_What you are asked to do:_ Scan the entries below. Return every line that includes "rates".
BEGIN Available data
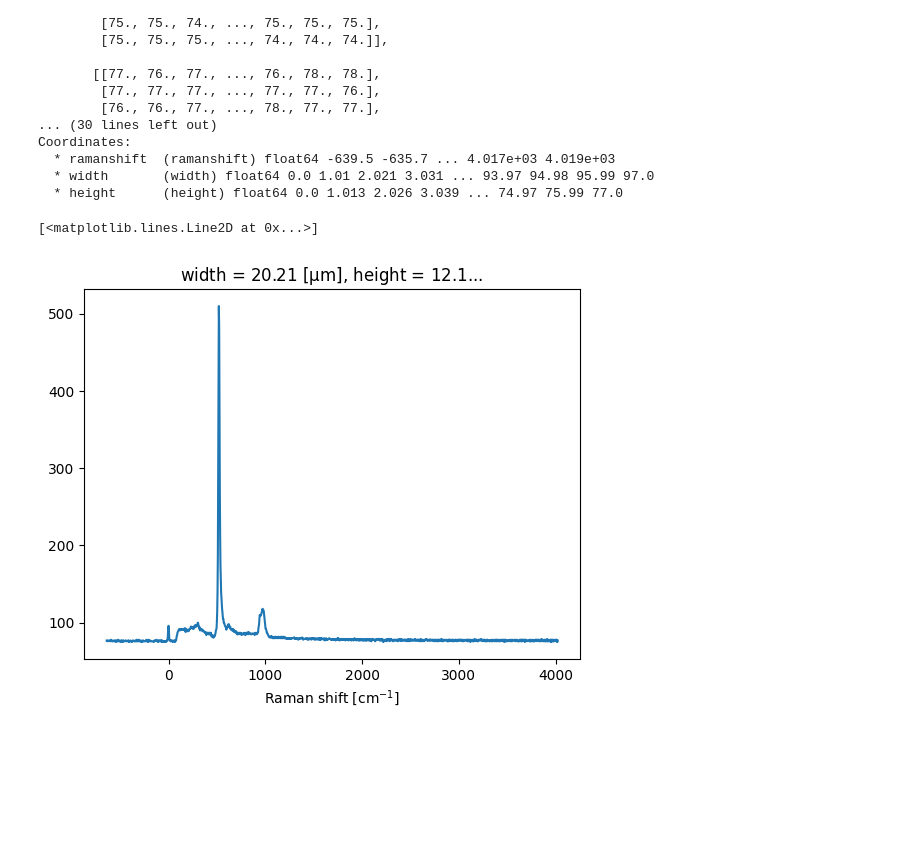
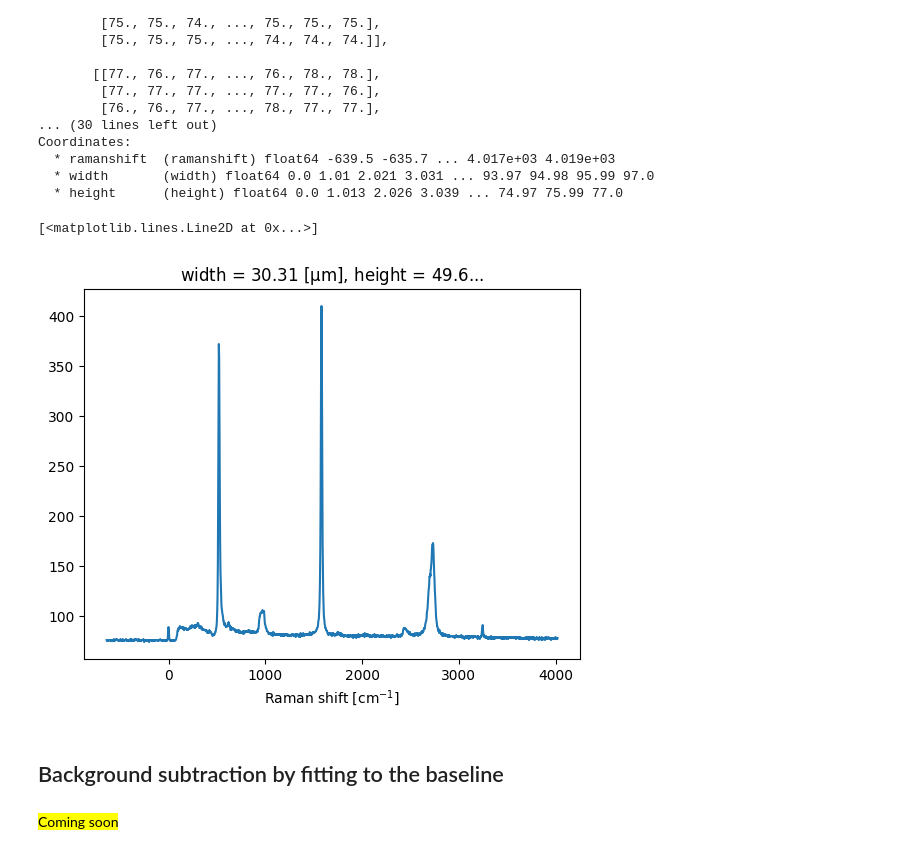
Before and after one commit to zrbyte/ramantools, a Jupyter notebook: ramantools tutorial.ipynb, the cells around one changed output. Drawn from its saved outputs; the diff is of its cells as text; code cells hidden in the pictures; blank space fills up the shorter version.

```diff
--- a/ramantools tutorial.ipynb
+++ b/ramantools tutorial.ipynb
@@ -245,7 +272,11 @@ Coordinates:
   * width       (width) float64 0.0 1.01 2.021 3.031 ... 93.97 94.98 95.99 97.0
   * height      (height) float64 0.0 1.013 2.026 3.039 ... 74.97 75.99 77.0
 # %%
-xr_bgsub.sel(width = 20, height = 12, method = 'nearest').plot()
+xr_bgsub.sel(width = 30, height = 50, method = 'nearest').plot()
 # %% [output]
 [<matplotlib.lines.Line2D at 0x...>]
-[figure, old version]
+[figure, new version]
+# %% [markdown]
+## Background subtraction by fitting to the baseline
+# %% [markdown]
+<mark>Coming soon</mark>
```
Also changed, not shown: parts of 7 cells of this notebook, 1 other file.
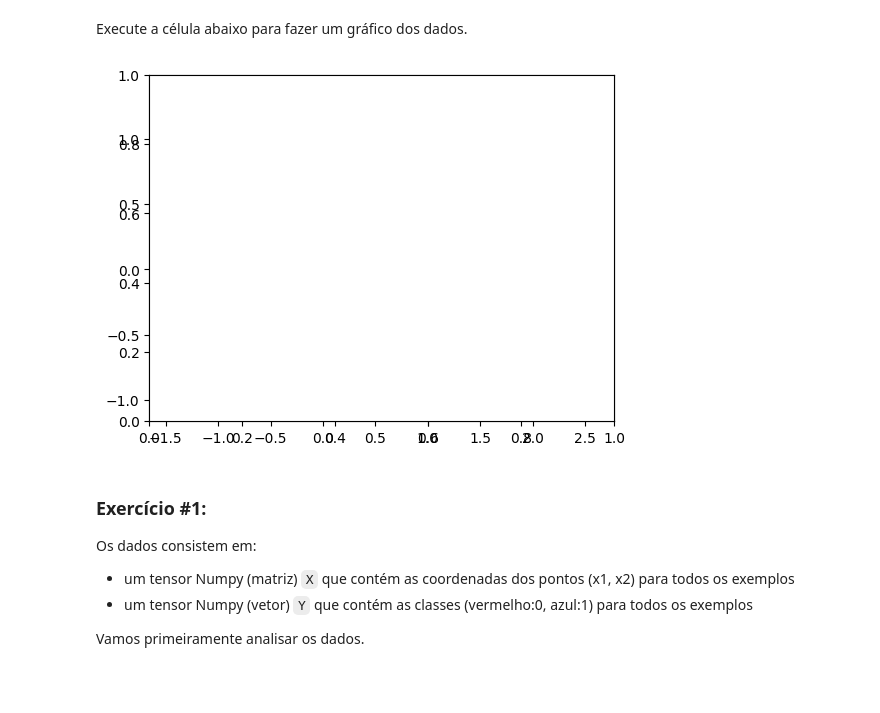
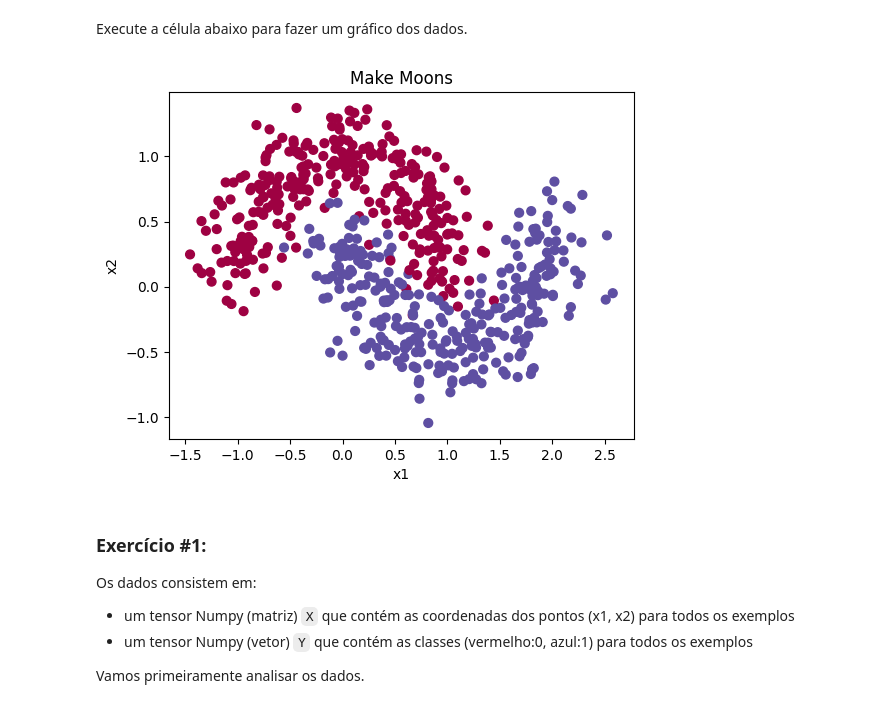
Before and after one commit to mbenedicto99/Python4DataScience, a Jupyter notebook: T1_Classificacao_binaria_RNA_rasa.ipynb, the cells around one changed output. Saved outputs shown, nothing was run; the diff lists cells and outputs as text; code cells hidden in the pictures; blank space fills up the shorter version.

```diff
--- a/T1_Classificacao_binaria_RNA_rasa.ipynb
+++ b/T1_Classificacao_binaria_RNA_rasa.ipynb
@@ -44,12 +44,12 @@ X, Y = X.T, Y.reshape(1, Y.shape[0])
 Execute a célula abaixo para fazer um gráfico dos dados.
 # %%
 # Visualização dos dados
-plt.figure(figsize=(6, 4.5))
-plt.scatter(X[0, :], X[1, :], c=Y.ravel(), s=40, cmap=plt.cm.Spectral)
-ax = plt.axes()
+fig, ax = plt.subplots(figsize=(6, 4.5))
+ax.scatter(X[0, :], X[1, :], c=Y.ravel(), s=40, cmap=plt.cm.Spectral)
+ax.set_xlabel('x1'); ax.set_ylabel('x2'); ax.set_title('Make Moons')
 plt.show()
 # %% [output]
-[figure, old version]
+[figure, new version]
 # %% [markdown]
 ### Exercício #1:
 
```
Also changed, not shown: parts of 5 cells of this notebook.
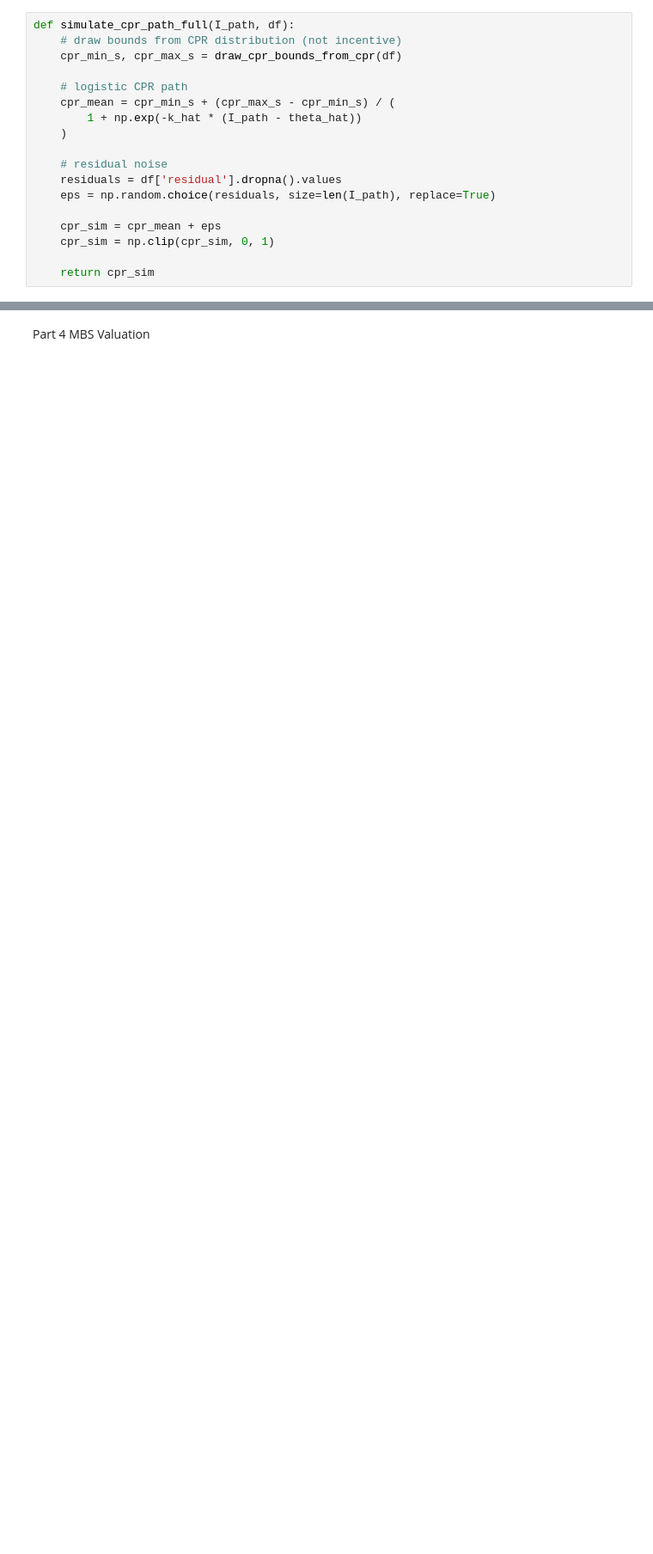
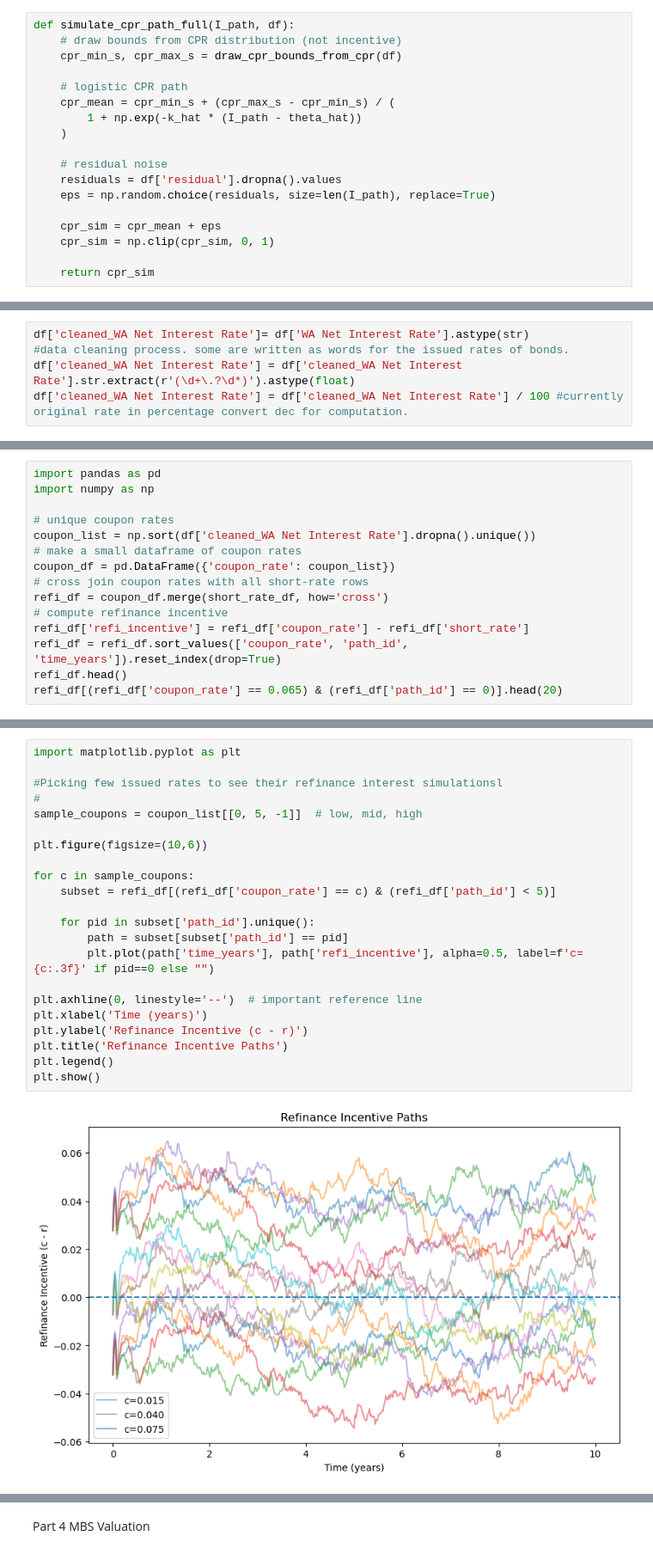
Before and after one commit to chloelinrq/STAT5030_Numerical_Methods_Group_Project, a Jupyter notebook: main.ipynb, the cells around one changed output, grey strips where cells are left out. Shown at 86% size. Saved outputs shown, nothing was run; the diff lists cells and outputs as text; blank space fills up the shorter version.

```diff
--- a/main.ipynb
+++ b/main.ipynb
@@ -912,0 +945,5 @@ CPR_max 5/95: [0.04606861 0.04658295]
+# %%
+df['cleaned_WA Net Interest Rate']= df['WA Net Interest Rate'].astype(str)
+#data cleaning process. some are written as words for the issued rates of bonds.
+df['cleaned_WA Net Interest Rate'] = df['cleaned_WA Net Interest Rate'].str.extract(r'(\d+\.?\d*)').astype(float)
+df['cleaned_WA Net Interest Rate'] = df['cleaned_WA Net Interest Rate'] / 100 #currently original rate in percentage convert dec for computation.
@@ -912,0 +957,15 @@ CPR_max 5/95: [0.04606861 0.04658295]
+# %%
+import pandas as pd
+import numpy as np
+
+# unique coupon rates
+coupon_list = np.sort(df['cleaned_WA Net Interest Rate'].dropna().unique())
+# make a small dataframe of coupon rates
+coupon_df = pd.DataFrame({'coupon_rate': coupon_list})
+# cross join coupon rates with all short-rate rows
+refi_df = coupon_df.merge(short_rate_df, how='cross')
+# compute refinance incentive
+refi_df['refi_incentive'] = refi_df['coupon_rate'] - refi_df['short_rate']
+refi_df = refi_df.sort_values(['coupon_rate', 'path_id', 'time_years']).reset_index(drop=True)
+refi_df.head()
+refi_df[(refi_df['coupon_rate'] == 0.065) & (refi_df['path_id'] == 0)].head(20)
@@ -912,0 +996,24 @@ CPR_max 5/95: [0.04606861 0.04658295]
+# %%
+import matplotlib.pyplot as plt
+
+#Picking few issued rates to see their refinance interest simulationsl
+#
+sample_coupons = coupon_list[[0, 5, -1]]  # low, mid, high
+
+plt.figure(figsize=(10,6))
+
+for c in sample_coupons:
+    subset = refi_df[(refi_df['coupon_rate'] == c) & (refi_df['path_id'] < 5)]
+
+    for pid in subset['path_id'].unique():
+        path = subset[subset['path_id'] == pid]
+        plt.plot(path['time_years'], path['refi_incentive'], alpha=0.5, label=f'c={c:.3f}' if pid==0 else "")
+
+plt.axhline(0, linestyle='--')  # important reference line
+plt.xlabel('Time (years)')
+plt.ylabel('Refinance Incentive (c - r)')
+plt.title('Refinance Incentive Paths')
+plt.legend()
+plt.show()
+# %% [output]
+[figure, added]
```
Also changed, not shown: parts of 15 cells of this notebook.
END Available data
_Solution:_
+#data cleaning process. some are written as words for the issued rates of bonds.
+# unique coupon rates
+# make a small dataframe of coupon rates
+# cross join coupon rates with all short-rate rows
+#Picking few issued rates to see their refinance interest simulationsl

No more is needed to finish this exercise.